Study comets with these lesson plan activity suggestions, including directions for creating your own mini comet!
Comets have fascinated people for thousands of years. When studying comets, add some hand-on experience to the lessons. Students will more likely remember the facts and details regarding comets if they have an opportunity to create their own models.
After completing their study on comets, students should be able to describe the basic components of a comet, explain what happens as a comet orbits the sun, and discuss various comet facts and myths. Students should be aware of the universe, solar system, planets, stars, meteors, asteroids and comets. They will have a more complete understanding of comets if they know about elements and chemical compounds.
What is a Comet?
Students will need to understand what a comet is, what it’s made of, and where they are usually found in our solar system. They are described as frozen balls of ice, dust, gases, and rocks, orbiting the Sun in either the Kuiper belt around Neptune or at the edge of the solar system in the Oort Cloud. Using a display of the solar system, show students where the comets are most likely to be found.
Comets are usually named after their discovers. The most famous is Halley’s Comet, which returns every 76 years. Other comets highlighted in the news in recent years include Comet Hale-Bopp, Comet Shoemaker-Levy and Comet Hyakutake. Comets are often found by amateur astronomers who are scanning the visible night skies with their own personal telescopes or binoculars.
Students will need to know the definitions of many important words during their comet study. It can be fun to check understand of new vocabulary words using various word puzzles and games. Add to the list as necessary, but consider including the following words:
- Carbon Dioxide
- Solar System
- Solar Wind
Make a Comet
Create a comet using dry ice. Dry ice is solid CO2. Comets are made from water ice, dry ice, ammonia, dust, and rocks. They sublimate, which means going from a solid state to a gaseous state, as they travel through space, releasing their contents and creating a tail. A coma, made of dust and gases, is also formed around the nucleus of the comet due to sublimation.
Ingredients and items you will need include:
- Dry Ice
- Garbage bags
- Craft sticks
- Sand or dirt
- Corn syrup
- Mixing bowl
- Plastic wrap
Line a mixing bowl with plastic wrap. Add corn syrup, dirt and ammonia to the bowl and mix them. Assemble the three garbage bags so they are one inside the other inside the third. Place the dry ice within the innermost garbage bag. Make sure each bag is closed. Crush the dry ice with the hammer. Open the bags and pour the dry ice into the ingredients in the bowl. Stir vigorously until the mixture is almost frozen. Using the plastic wrap, lift the comet mixture from the bowl and shape it into a sphere or snowball. When it holds its shape, unwrap it from the plastic.

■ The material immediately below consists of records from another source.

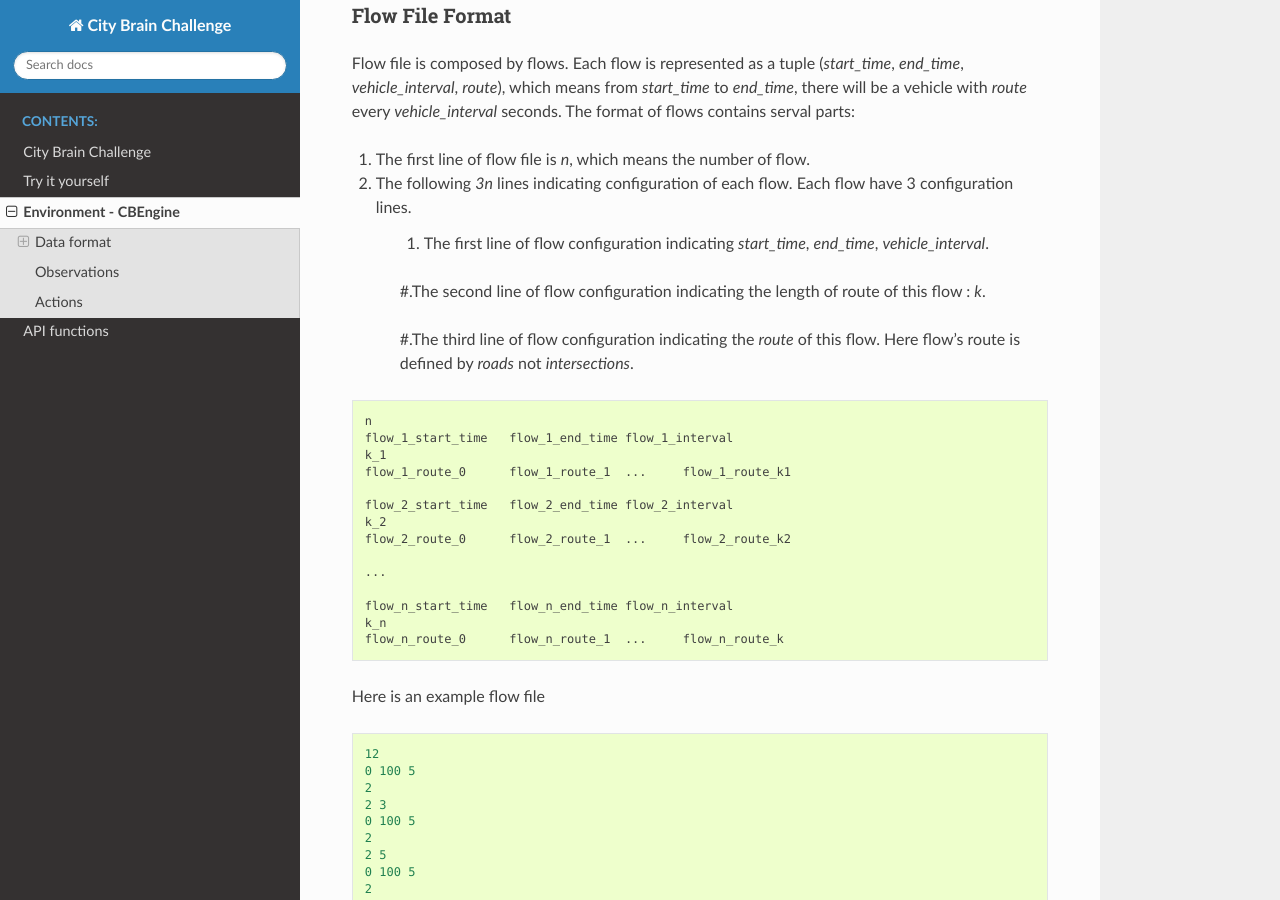
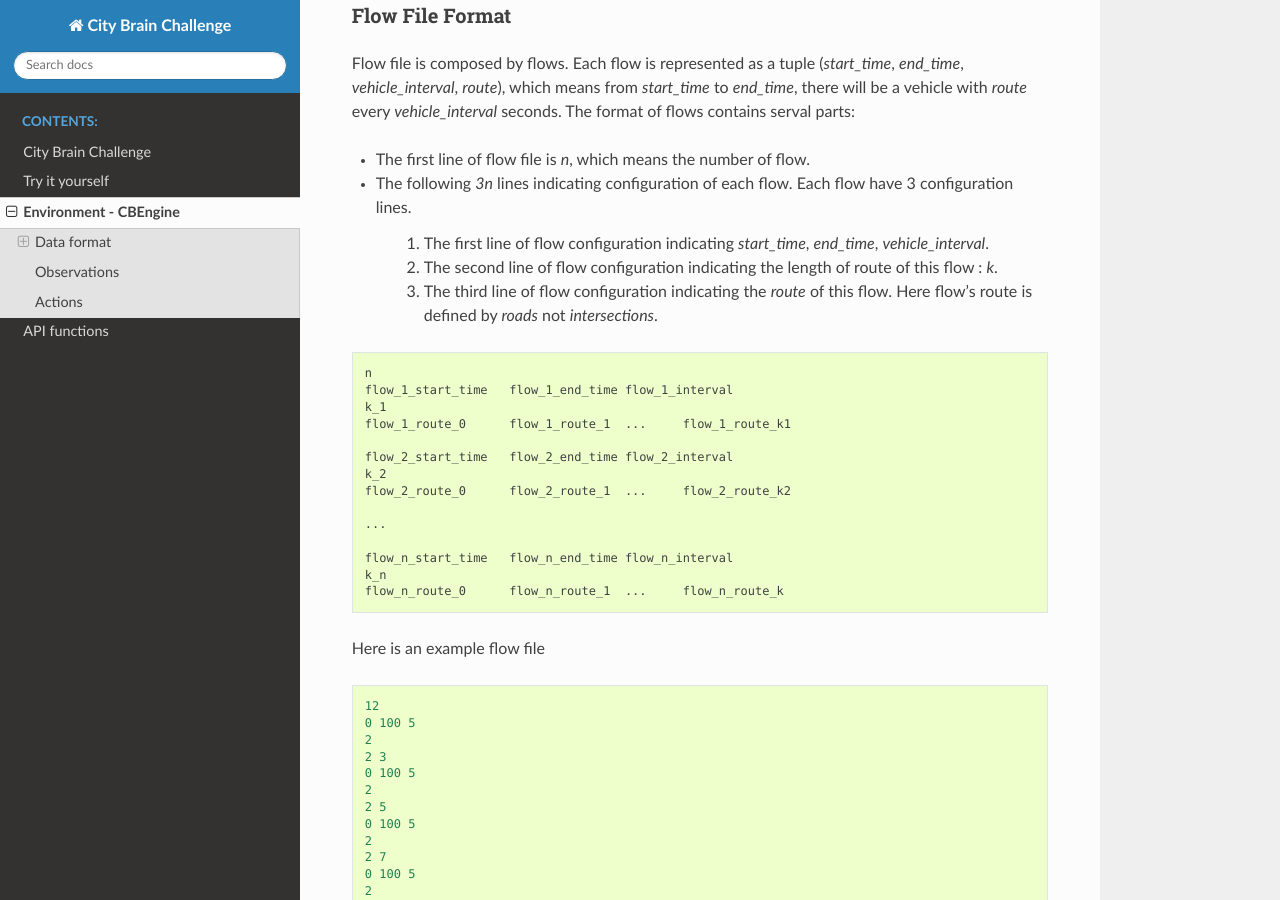
Before and after one commit to CityBrainChallenge/KDDCup2021-CityBrainChallenge, a Sphinx documentation site: the page built from docs/cbengine.rst, in a window 1280 px wide and 900 px high, scrolled down 3895 px. Built offline with Sphinx 7.4.7 and the Read the Docs theme 2.0.0, drawn with Linux system fonts in a browser that asks for light colours.

```diff
--- a/docs/cbengine.rst
+++ b/docs/cbengine.rst
@@ -165,15 +165,15 @@ Flow File Format
 Flow file is composed by flows. Each flow is represented as a tuple (*start_time*, *end_time*, *vehicle_interval*, *route*), which means from *start_time* to *end_time*, there will be a vehicle with *route* every *vehicle_interval* seconds. The format of flows contains serval parts:
 
 
-#. The first line of flow file is *n*, which means the number of flow.
+* The first line of flow file is *n*, which means the number of flow.
 
-#. The following *3n* lines indicating configuration of each flow. Each flow have 3 configuration lines.
+* The following *3n* lines indicating configuration of each flow. Each flow have 3 configuration lines.
 
     #. The first line of flow configuration indicating *start_time*, *end_time*, *vehicle_interval*.
 
-    #.The second line of flow configuration indicating the length of route of this flow : *k*.
+    #. The second line of flow configuration indicating the length of route of this flow : *k*.
 
-    #.The third line of flow configuration indicating the `route` of this flow. Here flow's route is defined by `roads` not `intersections`.
+    #. The third line of flow configuration indicating the `route` of this flow. Here flow's route is defined by `roads` not `intersections`.
 
 .. code-block:: c
 
```
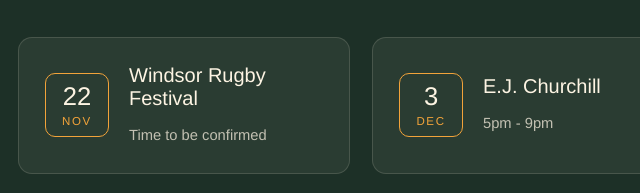
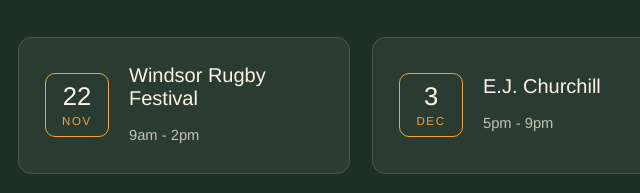
Before and after one commit to elliotjleigh/LuminaryWebsite, a plain HTML site: page index.html in a window 1280 px wide. Shown: the part 1910-2103 px from the top of the page, 456-1096 px from the left. Drawn offline with Linux system fonts and the light colour scheme.

Commit message:
Update index.html
Event update.

```diff
--- a/index.html
+++ b/index.html
@@ -229,7 +229,7 @@ h1,h2,h3,.date b{font-weight:400}
       <p class="lead">Where you'll find the trailer over the next few weeks.</p>
       <div class="grid">
         <div class="card event"><div class="date"><b>20</b><span>Nov</span></div><div><h3>Braywick Nursery Christmas Afternoon</h3><p>3:00pm – 7pm</p></div></div>
-        <div class="card event"><div class="date"><b>22</b><span>Nov</span></div><div><h3>Windsor Rugby Festival</h3><p>Time to be confirmed</p></div></div>
+        <div class="card event"><div class="date"><b>22</b><span>Nov</span></div><div><h3>Windsor Rugby Festival</h3><p>9am - 2pm</p></div></div>
         <div class="card event"><div class="date"><b>3</b><span>Dec</span></div><div><h3>E.J. Churchill</h3><p>5pm - 9pm</p></div></div>
         <div class="card event"><div class="date"><b>5</b><span>Dec</span></div><div><h3>The Weir Group, Bray</h3><p>10am - 4pm</p></div></div>
         <div class="card event"><div class="date"><b>19</b><span>Dec</span></div><div><h3>BCA College Show jumping event</h3><p>9:00am – 12pm</p></div></div>
```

Draw or Paint a Comet
Provide art supplies to the students. For younger children, provide either construction paper and safety scissors and directions as to creating the shape of the comet and its basic parts, including the tail and the coma. Elementary students could also use finger paint or regular paint, but the results will likely be somewhat messier.
Older students will be able to draw with colored pencils, pastels, crayons, or markers and produce a fairly representative and artistic comet. Paint is also an option and can produce nice results.
- Have students draw the comet lightly with erasable pencil first to make sure they get the shape and proportions correct.
- Discuss all the parts of the comet prior to the actual drawing or painting. Brainstorm which colors would best represent each part of the comet.
- When the comet is finished, display it on a black background. Stars or glitter can be added if desired.
- Remind students they are creating an artistic representation of a comet.
- Show pictures of actual comets taken from space.
Additional Comet Activities
NASA has many interesting articles on comets, including the latest news and research.
Consider a field trip to a local planetarium, which often feature shows and an observatory.
Get the children’s book, Halley Came to Jackson by Mary Chapin Carpenter [Harper Collins, 1998] and read it to students.
Search the library and the Internet for more books on comets and additional activities that appeal to you and to your students. Comets by Sandra Bonar [Franklin Watts, 1998] is an example of a good resource on comets, which includes the superstitions and mythology surrounding the appearance of comets throughout history.
Students will remember all they have learned about comets and add the knowledge to their increasing educational repertoire of the universe. Don’t be surprised if they ask to learn more about astronomy after completing the lesson on comets.